* _Source data_
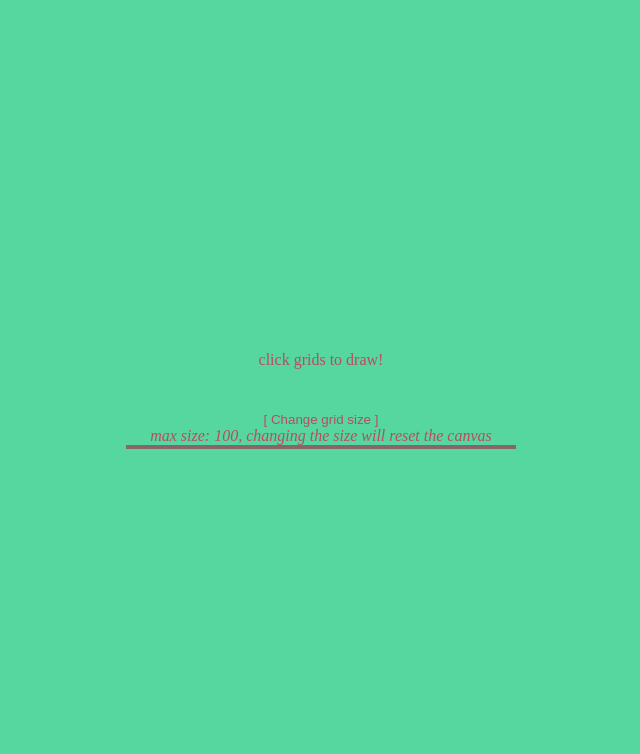
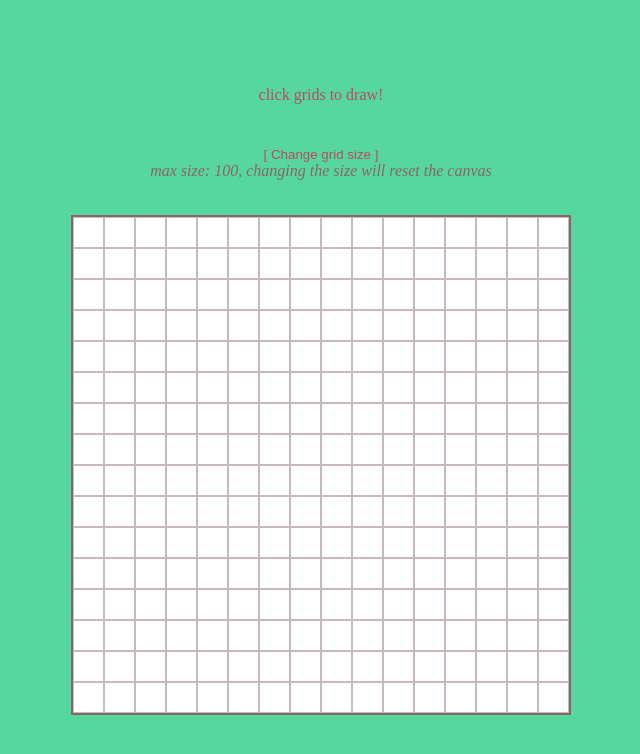
Before and after one commit to jouryABDULLAH/Etch-a-Sketch, a plain HTML site: page index.html in a window 1280 px wide. Shown: the whole page, without its empty margins (319-959 px from the left). Drawn offline with Linux system fonts and the light colour scheme.

Commit message:
add grid functionality

```diff
--- a/index.html
+++ b/index.html
@@ -12,7 +12,7 @@
     <p>click grids to draw!</p>
     <br>
     <button class="btn">[ Change grid size ]</button>
-    <p><em>max size: 100, changing the size will reset the canvas</em></p>
+    <p style=" color: rgb(137, 101, 107);"><em>max size: 100, changing the size will reset the canvas</em></p>
     <div class="box-container">
 
     </div>
--- a/main.js
+++ b/main.js
@@ -0,0 +1,18 @@
+
+let container = document.querySelector('.box-container');
+
+function make_grids(num = 16){ // default size is 16x16
+
+    boxes = num* num ;
+    // console.log(num);
+    for(let i=0 ; i<boxes ; i++){
+        let box = document.createElement('div');
+        box.classList.add('box');
+        container.style.gridTemplateColumns = `repeat(${num}, 1fr)`;
+        container.style.gridTemplateRows = `repeat(${num}, 1fr)`;
+        container.appendChild(box);
+    }
+
+}
+
+make_grids();
--- a/style.css
+++ b/style.css
@@ -22,24 +22,30 @@ body{
     margin-top: 25px;
     border: none;
     background-color: inherit;
-    color: inherit;
+    color: inherit
 }
 
 .btn:hover{
-    color: rgb(192, 86, 107);
+    color: rgb(160, 95, 108);
 }
 
 .btn:focus{
-    color: rgba(199, 15, 51, 0.714);
+    color: rgba(158, 96, 109, 0.714);
 }
 
 
 .box-container{
-    width: 390px;
+    width: 500px;
+    height:500px;
+    background-color: white;
     display: grid;
+    /* grid-template-columns: repeat(16, 1fr);
+    grid-template-rows: repeat(16, 1fr); */
     border: 2px rgb(137, 101, 107) solid;
+    margin-top: 35px;
 }
 
 .box{
 
+    border:1px rgb(200, 186, 186) solid;
 }
```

* _YOUR TASK_
Using the records above, output an exact copy without any pictures.

* _RESULT OF THE TASK_
Before and after one commit to jouryABDULLAH/Etch-a-Sketch, a plain HTML site: page index.html in a window 1280 px wide. Shown: the whole page, without its empty margins (319-959 px from the left). Drawn offline with Linux system fonts and the light colour scheme.

Commit message:
add grid functionality

```diff
--- a/index.html
+++ b/index.html
@@ -12,7 +12,7 @@
     <p>click grids to draw!</p>
     <br>
     <button class="btn">[ Change grid size ]</button>
-    <p><em>max size: 100, changing the size will reset the canvas</em></p>
+    <p style=" color: rgb(137, 101, 107);"><em>max size: 100, changing the size will reset the canvas</em></p>
     <div class="box-container">
 
     </div>
--- a/main.js
+++ b/main.js
@@ -0,0 +1,18 @@
+
+let container = document.querySelector('.box-container');
+
+function make_grids(num = 16){ // default size is 16x16
+
+    boxes = num* num ;
+    // console.log(num);
+    for(let i=0 ; i<boxes ; i++){
+        let box = document.createElement('div');
+        box.classList.add('box');
+        container.style.gridTemplateColumns = `repeat(${num}, 1fr)`;
+        container.style.gridTemplateRows = `repeat(${num}, 1fr)`;
+        container.appendChild(box);
+    }
+
+}
+
+make_grids();
--- a/style.css
+++ b/style.css
@@ -22,24 +22,30 @@ body{
     margin-top: 25px;
     border: none;
     background-color: inherit;
-    color: inherit;
+    color: inherit
 }
 
 .btn:hover{
-    color: rgb(192, 86, 107);
+    color: rgb(160, 95, 108);
 }
 
 .btn:focus{
-    color: rgba(199, 15, 51, 0.714);
+    color: rgba(158, 96, 109, 0.714);
 }
 
 
 .box-container{
-    width: 390px;
+    width: 500px;
+    height:500px;
+    background-color: white;
     display: grid;
+    /* grid-template-columns: repeat(16, 1fr);
+    grid-template-rows: repeat(16, 1fr); */
     border: 2px rgb(137, 101, 107) solid;
+    margin-top: 35px;
 }
 
 .box{
 
+    border:1px rgb(200, 186, 186) solid;
 }
```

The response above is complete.